▶ **What you will do**
All of the records that follow need to be copied word for word, without the pictures.

Start of Data under study

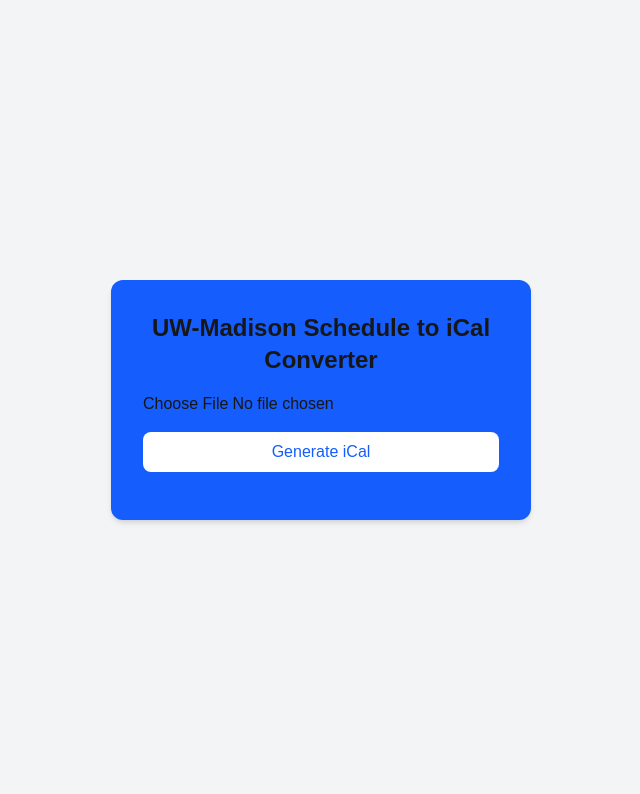
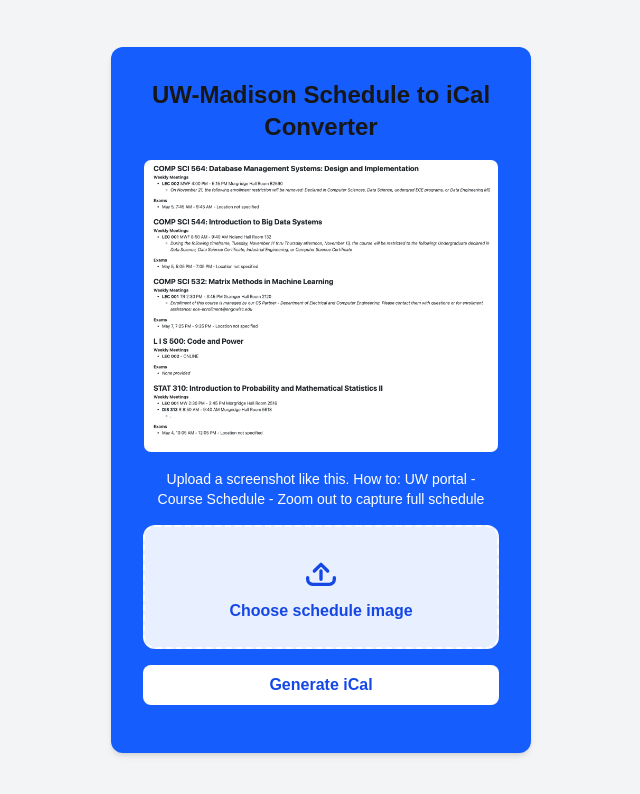
Before and after one commit to anniez432/ScheduleToiCal, a Next.js app in the folder frontend/: page / in a window 1280 px wide. Shown: the top 794 px of the page, without its empty margins (319-959 px from the left). Built offline with nearby package versions, Linux system fonts and the light colour scheme.

Commit message:
Made UI more user-friendly and added example screenshot

```diff
--- a/frontend/app/page.tsx
+++ b/frontend/app/page.tsx
@@ -1,12 +1,12 @@
 "use client";
 
 import { useState } from "react";
+import Image from "next/image";
 
 export default function Home() {
   const [file, setFile] = useState<File | null>(null);
   const [status, setStatus] = useState<string>("");
   const [loading, setLoading] = useState(false);
-
 
   const upload = async () => {
     if (!file) {
@@ -51,19 +51,65 @@
           UW-Madison Schedule to iCal Converter
         </h1>
 
+        <Image
+          src="/example.png"
+          alt="Example schedule screenshot"
+          width={400}
+          height={300}
+          className="rounded-lg border mb-4"
+        />
+
+        <p className="text-sm text-white text-center mb-4">
+          Upload a screenshot like this. How to: UW portal - Course Schedule - Zoom out to capture full schedule
+        </p>
+
+        <label
+          htmlFor="file-upload"
+          className="cursor-pointer bg-white/90 hover:bg-white transition
+                    border-2 border-dashed border-white
+                    rounded-xl p-6 mb-4 flex flex-col items-center text-blue-700"
+        >
+          <svg
+            xmlns="http://www.w3.org/2000/svg"
+            className="h-10 w-10 mb-2"
+            fill="none"
+            viewBox="0 0 24 24"
+            stroke="currentColor"
+          >
+            <path
+              strokeLinecap="round"
+              strokeLinejoin="round"
+              strokeWidth={2}
+              d="M4 16v1a3 3 0 003 3h10a3 3 0 003-3v-1 M12 12v5 M8 12l4-4 4 4 M12 3"
+            />
+          </svg>
+
+          <span className="font-semibold">
+            {file ? "Change image" : "Choose schedule image"}
+          </span>
+
+          {file && (
+            <span className="text-xs mt-1 text-blue-600">
+              {file.name}
+            </span>
+          )}
+        </label>
+
         <input
+          id="file-upload"
           type="file"
           accept="image/*"
           onChange ={(e) => setFile(e.target.files ? e.target.files[0] : null)}
-          className="mb-4 w-full"
+          className="hidden"
         />
 
         <button
           onClick={upload}
-          className="w-full bg-white text-blue-600 py-2 rounded-lg hover:bg-blue-700 hover:text-white transition disabled:opacity-50"
           disabled={loading}
+          className="w-full bg-white text-blue-700 font-semibold py-2 rounded-lg
+                    hover:bg-blue-100 disabled:opacity-50"
         >
-          Generate iCal
+          {loading ? "Processing…" : "Generate iCal"}
         </button>
 
         <p className = "mt-4 text-center text-white">{status}</p>
```
Also changed, not shown: frontend/public/example.png (added).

End of Data under study

▶ **Answer below**
Before and after one commit to anniez432/ScheduleToiCal, a Next.js app in the folder frontend/: page / in a window 1280 px wide. Shown: the top 794 px of the page, without its empty margins (319-959 px from the left). Built offline with nearby package versions, Linux system fonts and the light colour scheme.

Commit message:
Made UI more user-friendly and added example screenshot

```diff
--- a/frontend/app/page.tsx
+++ b/frontend/app/page.tsx
@@ -1,12 +1,12 @@
 "use client";
 
 import { useState } from "react";
+import Image from "next/image";
 
 export default function Home() {
   const [file, setFile] = useState<File | null>(null);
   const [status, setStatus] = useState<string>("");
   const [loading, setLoading] = useState(false);
-
 
   const upload = async () => {
     if (!file) {
@@ -51,19 +51,65 @@
           UW-Madison Schedule to iCal Converter
         </h1>
 
+        <Image
+          src="/example.png"
+          alt="Example schedule screenshot"
+          width={400}
+          height={300}
+          className="rounded-lg border mb-4"
+        />
+
+        <p className="text-sm text-white text-center mb-4">
+          Upload a screenshot like this. How to: UW portal - Course Schedule - Zoom out to capture full schedule
+        </p>
+
+        <label
+          htmlFor="file-upload"
+          className="cursor-pointer bg-white/90 hover:bg-white transition
+                    border-2 border-dashed border-white
+                    rounded-xl p-6 mb-4 flex flex-col items-center text-blue-700"
+        >
+          <svg
+            xmlns="http://www.w3.org/2000/svg"
+            className="h-10 w-10 mb-2"
+            fill="none"
+            viewBox="0 0 24 24"
+            stroke="currentColor"
+          >
+            <path
+              strokeLinecap="round"
+              strokeLinejoin="round"
+              strokeWidth={2}
+              d="M4 16v1a3 3 0 003 3h10a3 3 0 003-3v-1 M12 12v5 M8 12l4-4 4 4 M12 3"
+            />
+          </svg>
+
+          <span className="font-semibold">
+            {file ? "Change image" : "Choose schedule image"}
+          </span>
+
+          {file && (
+            <span className="text-xs mt-1 text-blue-600">
+              {file.name}
+            </span>
+          )}
+        </label>
+
         <input
+          id="file-upload"
           type="file"
           accept="image/*"
           onChange ={(e) => setFile(e.target.files ? e.target.files[0] : null)}
-          className="mb-4 w-full"
+          className="hidden"
         />
 
         <button
           onClick={upload}
-          className="w-full bg-white text-blue-600 py-2 rounded-lg hover:bg-blue-700 hover:text-white transition disabled:opacity-50"
           disabled={loading}
+          className="w-full bg-white text-blue-700 font-semibold py-2 rounded-lg
+                    hover:bg-blue-100 disabled:opacity-50"
         >
-          Generate iCal
+          {loading ? "Processing…" : "Generate iCal"}
         </button>
 
         <p className = "mt-4 text-center text-white">{status}</p>
```
Also changed, not shown: frontend/public/example.png (added).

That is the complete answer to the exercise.